Africa has not benefited from its links with rich nations and should ensure economic interactions with others are not one-sided, South Africa’s Economic Development Minister Ebrahim Patel said.
Patel told a conference on the continent’s relations with China that Africa would continue to pursue relations which the United States and Europe, but that the “centre of geo-economic gravity” was shifting to Asia and Latin America.
“I will be blunt about it, we don’t think Africa has benefited from the relationship with the (West),” Patel told the conference.
“There are significant gaps in our own economic trajectory, some of which we have not been able to address in that relationship, so bringing a wider range of investors into our economies is necessary for us,” he added.

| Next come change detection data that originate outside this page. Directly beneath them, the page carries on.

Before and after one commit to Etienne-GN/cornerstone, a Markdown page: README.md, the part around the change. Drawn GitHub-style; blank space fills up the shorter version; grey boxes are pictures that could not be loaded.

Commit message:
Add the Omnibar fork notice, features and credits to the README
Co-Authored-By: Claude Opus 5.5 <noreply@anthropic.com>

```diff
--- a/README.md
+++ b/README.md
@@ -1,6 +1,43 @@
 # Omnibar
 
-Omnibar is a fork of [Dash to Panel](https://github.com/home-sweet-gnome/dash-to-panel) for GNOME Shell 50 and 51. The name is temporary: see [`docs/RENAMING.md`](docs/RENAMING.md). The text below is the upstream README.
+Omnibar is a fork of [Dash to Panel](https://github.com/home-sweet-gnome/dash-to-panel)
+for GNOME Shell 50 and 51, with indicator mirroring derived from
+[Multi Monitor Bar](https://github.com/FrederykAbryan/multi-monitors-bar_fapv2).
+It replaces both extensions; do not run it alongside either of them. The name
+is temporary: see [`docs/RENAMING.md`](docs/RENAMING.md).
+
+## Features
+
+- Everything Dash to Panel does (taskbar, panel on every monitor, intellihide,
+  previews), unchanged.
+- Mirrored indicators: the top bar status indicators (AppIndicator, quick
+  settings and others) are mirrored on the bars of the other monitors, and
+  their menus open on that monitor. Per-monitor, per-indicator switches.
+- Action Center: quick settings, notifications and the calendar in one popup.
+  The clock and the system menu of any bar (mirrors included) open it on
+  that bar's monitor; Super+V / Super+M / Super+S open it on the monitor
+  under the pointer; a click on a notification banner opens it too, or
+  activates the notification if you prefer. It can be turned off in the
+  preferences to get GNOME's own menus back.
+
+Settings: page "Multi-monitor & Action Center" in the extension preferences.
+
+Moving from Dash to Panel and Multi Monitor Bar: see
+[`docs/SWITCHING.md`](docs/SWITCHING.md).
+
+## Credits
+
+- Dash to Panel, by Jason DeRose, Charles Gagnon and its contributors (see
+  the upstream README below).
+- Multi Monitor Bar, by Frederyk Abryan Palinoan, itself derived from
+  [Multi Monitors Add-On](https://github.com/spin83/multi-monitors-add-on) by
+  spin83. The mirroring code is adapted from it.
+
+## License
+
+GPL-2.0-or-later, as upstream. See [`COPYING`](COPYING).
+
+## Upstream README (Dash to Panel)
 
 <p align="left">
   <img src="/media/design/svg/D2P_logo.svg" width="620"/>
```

Patel encouraged Chinese firms operating in South Africa to enter into joint ventures with local companies.
“Those can constitute a huge assistance to the local economy. China’s own economic growth has been fuelled by joint ventures it had with industrialised countries,” Patel said.
“As the South African government (we) seek to strengthen that relationship and to ensure it has a much stronger job-creating impact in South Africa that helps us to diversify our economy and grasp the challenge of avoiding de-industrialisation.”
Trade between China and Africa has soared in the past decade, driven by China’s resource needs and growing African demand for cheap Chinese-made products.
In 2008, total trade was $106.8 billion, up 45.1% on 2007. Nine years ago total trade between Africa and China stood at $10.5 billion. China has overtaken the United States as Africa’s top trading partner.
The thriving trade and business ties have prompted accusations from the West and other critics that Beijing is only interested in African resources. China has dismissed the charges.
Patel said African governments should prioritise their own development needs when entering investment deals with countries like China.
“Failure to do that is one way of prematurely stunting this relationship,” he warned.
Pic: Lack of infrastructure in Africa